**Instructions for the task:**
What is needed is an exact reproduction of the listing, without its pictures.

**Records:**
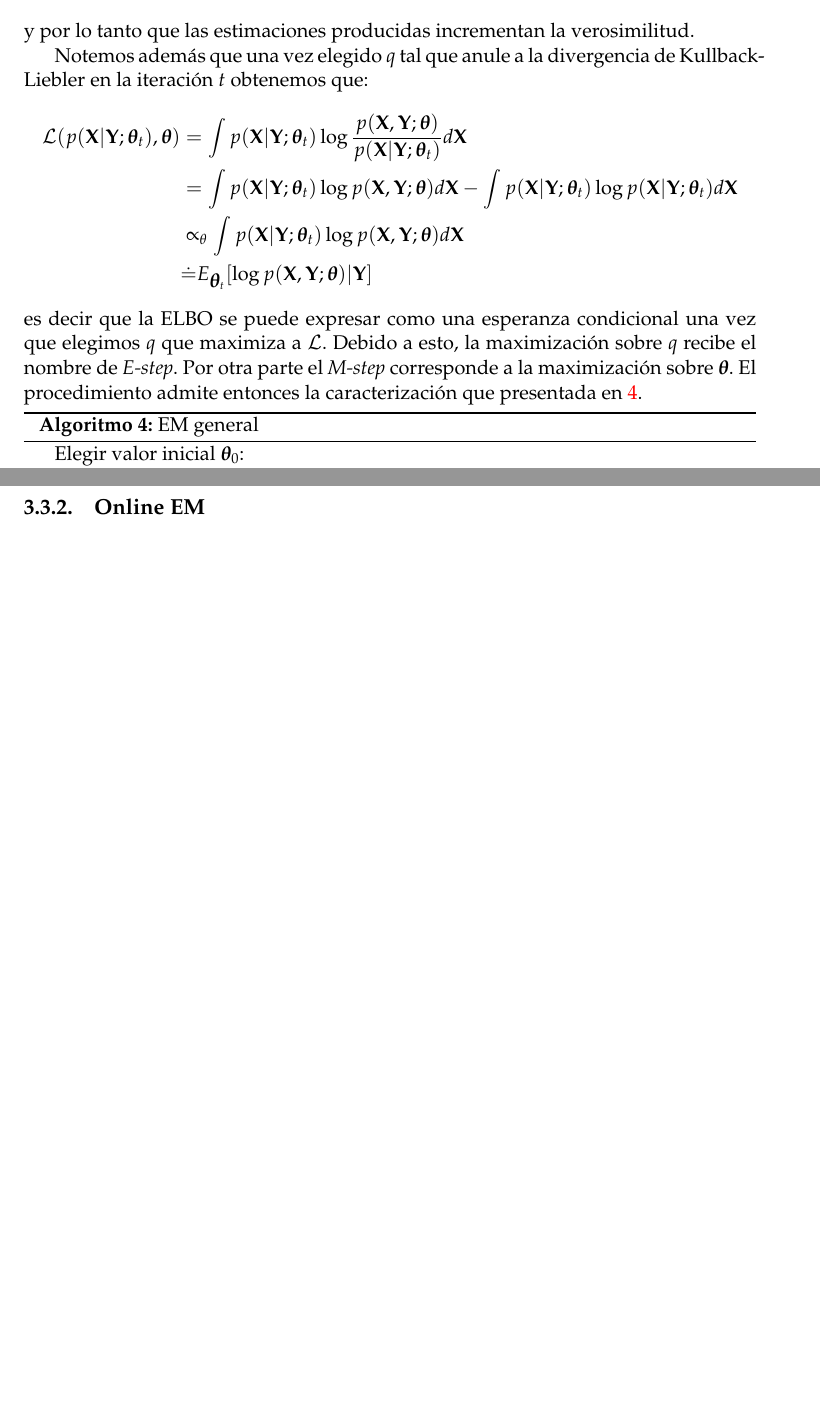
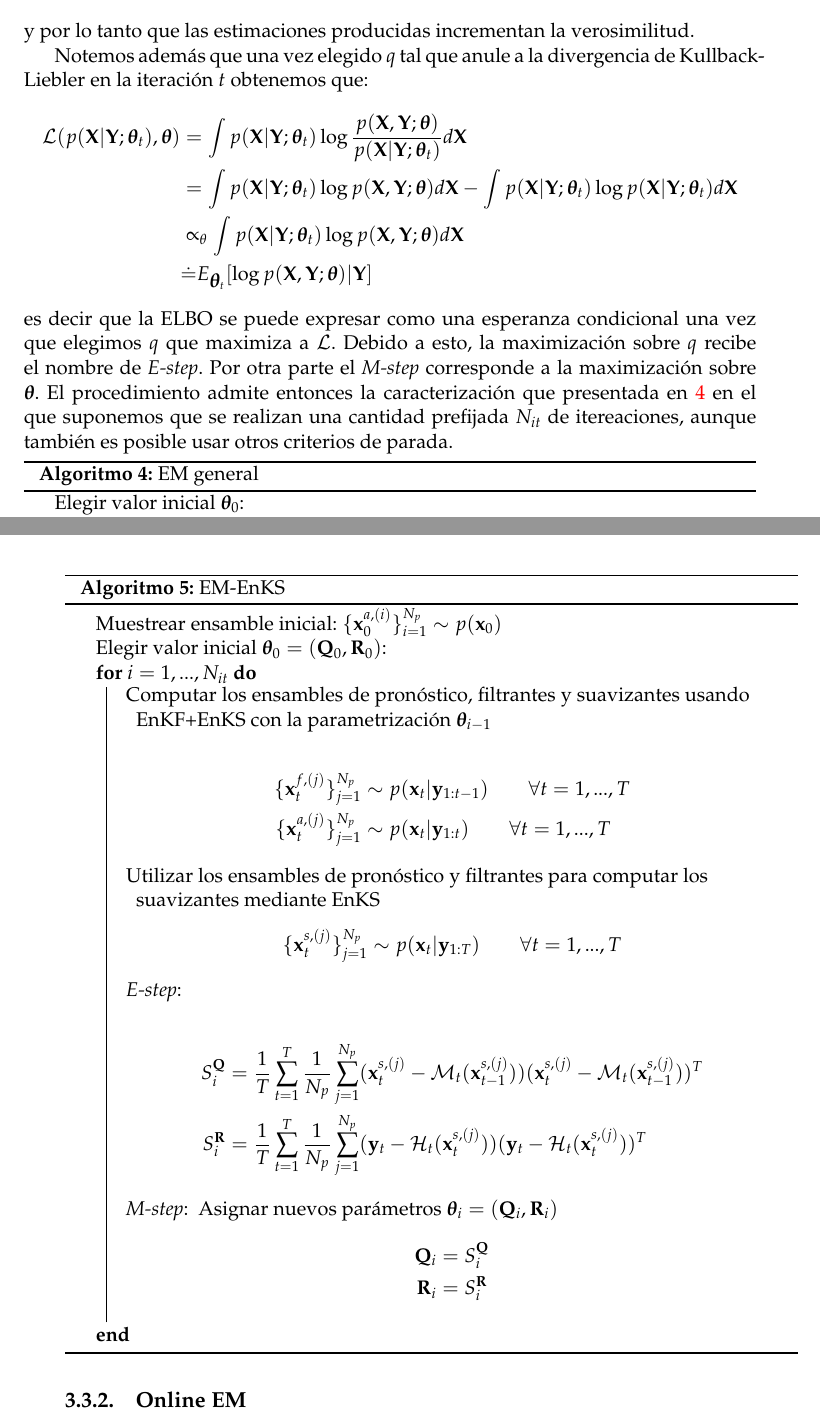
Before and after one commit to tjcocucci/tesis, a LaTeX thesis (main.tex, which reads chapters/03_error_estimation.tex): two parts of pages 27 and 29 of 47 before the commit and two parts of pages 27 and 30 of 47 after it, joined at a grey line, cut so that both start at the same text, the shorter picture padded with empty space. Compiled offline with pdfLaTeX.

Commit message:
algoritmo em+enks

```diff
--- a/chapters/03_error_estimation.tex
+++ b/chapters/03_error_estimation.tex
@@ -55,13 +55,13 @@ Notemos además que una vez elegido $q$ tal que anule a la divergencia de Kullba
     &\propto_{\theta} \int p(\v X | \v Y; \gv\theta_t) \log p(\v X, \v Y; \gv\theta) d\v X \\
     &\dot{=} E_{\gv\theta_t}[\log p(\v X, \v Y; \gv\theta)| \v Y]
 \end{align*}
-es decir que la ELBO se puede expresar como una esperanza condicional una vez que elegimos $q$ que maximiza a $\mathcal{L}$. Debido a esto, la maximización sobre $q$ recibe el nombre de \textit{E-step}. Por otra parte el \textit{M-step} corresponde a la maximización sobre $\gv\theta$. El procedimiento admite entonces la caracterización que presentada en \ref{algo:general_EM}.
+es decir que la ELBO se puede expresar como una esperanza condicional una vez que elegimos $q$ que maximiza a $\mathcal{L}$. Debido a esto, la maximización sobre $q$ recibe el nombre de \textit{E-step}. Por otra parte el \textit{M-step} corresponde a la maximización sobre $\gv\theta$. El procedimiento admite entonces la caracterización que presentada en \ref{algo:general_EM} en el que suponemos que se realizan una cantidad prefijada $N_{it}$ de itereaciones, aunque también es posible usar otros criterios de parada.
 
 \begin{algorithm}[H]\label{algo:general_EM}
 
     Elegir valor inicial $\gv\theta_0$:\
 
-    \For{$t=0, 1, ..., $}{
+    \For{$t=0, 1, ..., N_{it} $}{
         E-step: \
             Computar $\mathcal{Q}(\gv\theta, \gv\theta_t) = E_{\gv\theta_t}[\log p(\v X, \v Y; \gv\theta)| \v Y]$
 
@@ -114,7 +114,44 @@ y buscamos estimar $\gv\theta = (\v Q, \v R)$, las matrices de covarianzas del e
 Por otro lado, la ecuación \ref{eq:null_elbo_grad}, para el caso Gaussiano tiene como solución exactamente a la cantidad $S_i$, con lo cual el \textit{M-step} no requiere ningún cómputo adicional. La verificación de que $\gv\theta = S_i$ anula al gradiente de la ELBO se puede encontar en el apéndice junto con la representación de una densidad Gaussiana multivariada como miembro de la familia exponencial.
 % TODO: apendice
 
-Las ecuaciones \ref{eq:batchEM_SQ} y \ref{eq:batchEM_SR}, nos dan fórmulas para computar sucesivas estimaciones de $\v Q$ y $\v R$ y constituyen las fórmulas principales utilizadas en \cite{Dreano2017, Tandeo2015, Pulido2019}. Sin embargo, requieren el cómputo de valores esperados condicionados a la totalidad de la ventana de observaciones, $\v y_{1:T}$. Si se cuenta con una representación de partículas de las distribuciones suavizantes $p(\v x_t | \v x_{1:T})$ para todo $t$, entonces los valores esperados se pueden aproximar con estimadores de Monte Carlo. Notablemente, el EnKS es una técnica que provee estas representaciones y que también es apropiada para sistemas con errores Gaussianos aditivos; por lo tanto es compatible con esta aplicación del EM. En el algoritmo TODO podemos encontrar la implementación de este método.
+Las ecuaciones \ref{eq:batchEM_SQ} y \ref{eq:batchEM_SR}, nos dan fórmulas para computar sucesivas estimaciones de $\v Q$ y $\v R$ y constituyen las fórmulas principales utilizadas en \cite{Dreano2017, Tandeo2015, Pulido2019}. Sin embargo, requieren el cómputo de valores esperados condicionados a la totalidad de la ventana de observaciones, $\v y_{1:T}$. Si se cuenta con una representación de partículas de las distribuciones suavizantes $p(\v x_t | \v x_{1:T})$ para todo $t$, entonces los valores esperados se pueden aproximar con estimadores de Monte Carlo. Notablemente, el EnKS es una técnica que provee estas representaciones y que también es apropiada para sistemas con errores Gaussianos aditivos; por lo tanto es compatible con esta aplicación del EM. En el algoritmo \ref{algo:em_enks} podemos encontrar la implementación de este método.
+
+\begin{algorithm}[H]\label{algo:em_enks}
+
+    Muestrear ensamble inicial: $\{\v x_0^{a, (i)} \}_{i=1}^{N_p} \sim p(\v x_0)$ \
+
+    Elegir valor inicial $\gv\theta_0 = (\v Q_0, \v R_0)$:\
+
+    \For{$i=1, ..., N_{it}$}{
+        Computar los ensambles de pronóstico, filtrantes y suavizantes usando EnKF+EnKS con la parametrización $\gv\theta_{i-1}$ \
+
+            \begin{align*}
+                \{ \v x_t^{f, (j)} \}_{j=1}^{N_p} &\sim p(\v x_t | \v y_{1:t-1}) \hspace{2em} \forall t=1, ..., T \\
+                \{ \v x_t^{a, (j)} \}_{j=1}^{N_p} &\sim p(\v x_t | \v y_{1:t}) \hspace{2em} \forall t=1, ..., T
+            \end{align*}
+
+        Utilizar los ensambles de pronóstico y filtrantes para computar los suavizantes mediante EnKS \
+            \begin{align*}
+                \{\v x_t^{s, (j)} \}_{j=1}^{N_p} \sim p(\v x_t | \v y_{1:T}) \hspace{2em} \forall t=1, ..., T
+            \end{align*}
+
+        \textit{E-step}: \
+
+            \begin{align*}
+                S_i^{\v Q} &= \frac{1}{T} \sum_{t=1}^{T} \frac{1}{N_p} \sum_{j=1}^{N_p} (\v x_t^{s, (j)} - \mathcal{M}_t(\v x_{t-1}^{s, (j)}))(\v x_t^{s, (j)} - \mathcal{M}_t(\v x_{t-1}^{s, (j)}))^T \\
+                S_i^{\v R} &= \frac{1}{T} \sum_{t=1}^{T} \frac{1}{N_p} \sum_{j=1}^{N_p} (\v y_t - \mathcal{H}_t(\v x_t^{s, (j)}))(\v y_t - \mathcal{H}_t(\v x_t^{s, (j)}))^T
+            \end{align*}
+
+        \textit{M-step}: \
+            Asignar nuevos parámetros $\gv\theta_i = (\v Q_i, \v R_i)$ \
+            \begin{align*}
+                \v Q_i &= S_i^{\v Q} \\
+                \v R_i &= S_i^{\v R}
+            \end{align*}
+
+    }
+\caption{EM-EnKS}
+\end{algorithm}
 
 
 \subsection{Online EM} \label{sec:onlineEM}
```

**Output of the task:**
Before and after one commit to tjcocucci/tesis, a LaTeX thesis (main.tex, which reads chapters/03_error_estimation.tex): two parts of pages 27 and 29 of 47 before the commit and two parts of pages 27 and 30 of 47 after it, joined at a grey line, cut so that both start at the same text, the shorter picture padded with empty space. Compiled offline with pdfLaTeX.

Commit message:
algoritmo em+enks

```diff
--- a/chapters/03_error_estimation.tex
+++ b/chapters/03_error_estimation.tex
@@ -55,13 +55,13 @@ Notemos además que una vez elegido $q$ tal que anule a la divergencia de Kullba
     &\propto_{\theta} \int p(\v X | \v Y; \gv\theta_t) \log p(\v X, \v Y; \gv\theta) d\v X \\
     &\dot{=} E_{\gv\theta_t}[\log p(\v X, \v Y; \gv\theta)| \v Y]
 \end{align*}
-es decir que la ELBO se puede expresar como una esperanza condicional una vez que elegimos $q$ que maximiza a $\mathcal{L}$. Debido a esto, la maximización sobre $q$ recibe el nombre de \textit{E-step}. Por otra parte el \textit{M-step} corresponde a la maximización sobre $\gv\theta$. El procedimiento admite entonces la caracterización que presentada en \ref{algo:general_EM}.
+es decir que la ELBO se puede expresar como una esperanza condicional una vez que elegimos $q$ que maximiza a $\mathcal{L}$. Debido a esto, la maximización sobre $q$ recibe el nombre de \textit{E-step}. Por otra parte el \textit{M-step} corresponde a la maximización sobre $\gv\theta$. El procedimiento admite entonces la caracterización que presentada en \ref{algo:general_EM} en el que suponemos que se realizan una cantidad prefijada $N_{it}$ de itereaciones, aunque también es posible usar otros criterios de parada.
 
 \begin{algorithm}[H]\label{algo:general_EM}
 
     Elegir valor inicial $\gv\theta_0$:\
 
-    \For{$t=0, 1, ..., $}{
+    \For{$t=0, 1, ..., N_{it} $}{
         E-step: \
             Computar $\mathcal{Q}(\gv\theta, \gv\theta_t) = E_{\gv\theta_t}[\log p(\v X, \v Y; \gv\theta)| \v Y]$
 
@@ -114,7 +114,44 @@ y buscamos estimar $\gv\theta = (\v Q, \v R)$, las matrices de covarianzas del e
 Por otro lado, la ecuación \ref{eq:null_elbo_grad}, para el caso Gaussiano tiene como solución exactamente a la cantidad $S_i$, con lo cual el \textit{M-step} no requiere ningún cómputo adicional. La verificación de que $\gv\theta = S_i$ anula al gradiente de la ELBO se puede encontar en el apéndice junto con la representación de una densidad Gaussiana multivariada como miembro de la familia exponencial.
 % TODO: apendice
 
-Las ecuaciones \ref{eq:batchEM_SQ} y \ref{eq:batchEM_SR}, nos dan fórmulas para computar sucesivas estimaciones de $\v Q$ y $\v R$ y constituyen las fórmulas principales utilizadas en \cite{Dreano2017, Tandeo2015, Pulido2019}. Sin embargo, requieren el cómputo de valores esperados condicionados a la totalidad de la ventana de observaciones, $\v y_{1:T}$. Si se cuenta con una representación de partículas de las distribuciones suavizantes $p(\v x_t | \v x_{1:T})$ para todo $t$, entonces los valores esperados se pueden aproximar con estimadores de Monte Carlo. Notablemente, el EnKS es una técnica que provee estas representaciones y que también es apropiada para sistemas con errores Gaussianos aditivos; por lo tanto es compatible con esta aplicación del EM. En el algoritmo TODO podemos encontrar la implementación de este método.
+Las ecuaciones \ref{eq:batchEM_SQ} y \ref{eq:batchEM_SR}, nos dan fórmulas para computar sucesivas estimaciones de $\v Q$ y $\v R$ y constituyen las fórmulas principales utilizadas en \cite{Dreano2017, Tandeo2015, Pulido2019}. Sin embargo, requieren el cómputo de valores esperados condicionados a la totalidad de la ventana de observaciones, $\v y_{1:T}$. Si se cuenta con una representación de partículas de las distribuciones suavizantes $p(\v x_t | \v x_{1:T})$ para todo $t$, entonces los valores esperados se pueden aproximar con estimadores de Monte Carlo. Notablemente, el EnKS es una técnica que provee estas representaciones y que también es apropiada para sistemas con errores Gaussianos aditivos; por lo tanto es compatible con esta aplicación del EM. En el algoritmo \ref{algo:em_enks} podemos encontrar la implementación de este método.
+
+\begin{algorithm}[H]\label{algo:em_enks}
+
+    Muestrear ensamble inicial: $\{\v x_0^{a, (i)} \}_{i=1}^{N_p} \sim p(\v x_0)$ \
+
+    Elegir valor inicial $\gv\theta_0 = (\v Q_0, \v R_0)$:\
+
+    \For{$i=1, ..., N_{it}$}{
+        Computar los ensambles de pronóstico, filtrantes y suavizantes usando EnKF+EnKS con la parametrización $\gv\theta_{i-1}$ \
+
+            \begin{align*}
+                \{ \v x_t^{f, (j)} \}_{j=1}^{N_p} &\sim p(\v x_t | \v y_{1:t-1}) \hspace{2em} \forall t=1, ..., T \\
+                \{ \v x_t^{a, (j)} \}_{j=1}^{N_p} &\sim p(\v x_t | \v y_{1:t}) \hspace{2em} \forall t=1, ..., T
+            \end{align*}
+
+        Utilizar los ensambles de pronóstico y filtrantes para computar los suavizantes mediante EnKS \
+            \begin{align*}
+                \{\v x_t^{s, (j)} \}_{j=1}^{N_p} \sim p(\v x_t | \v y_{1:T}) \hspace{2em} \forall t=1, ..., T
+            \end{align*}
+
+        \textit{E-step}: \
+
+            \begin{align*}
+                S_i^{\v Q} &= \frac{1}{T} \sum_{t=1}^{T} \frac{1}{N_p} \sum_{j=1}^{N_p} (\v x_t^{s, (j)} - \mathcal{M}_t(\v x_{t-1}^{s, (j)}))(\v x_t^{s, (j)} - \mathcal{M}_t(\v x_{t-1}^{s, (j)}))^T \\
+                S_i^{\v R} &= \frac{1}{T} \sum_{t=1}^{T} \frac{1}{N_p} \sum_{j=1}^{N_p} (\v y_t - \mathcal{H}_t(\v x_t^{s, (j)}))(\v y_t - \mathcal{H}_t(\v x_t^{s, (j)}))^T
+            \end{align*}
+
+        \textit{M-step}: \
+            Asignar nuevos parámetros $\gv\theta_i = (\v Q_i, \v R_i)$ \
+            \begin{align*}
+                \v Q_i &= S_i^{\v Q} \\
+                \v R_i &= S_i^{\v R}
+            \end{align*}
+
+    }
+\caption{EM-EnKS}
+\end{algorithm}
 
 
 \subsection{Online EM} \label{sec:onlineEM}
```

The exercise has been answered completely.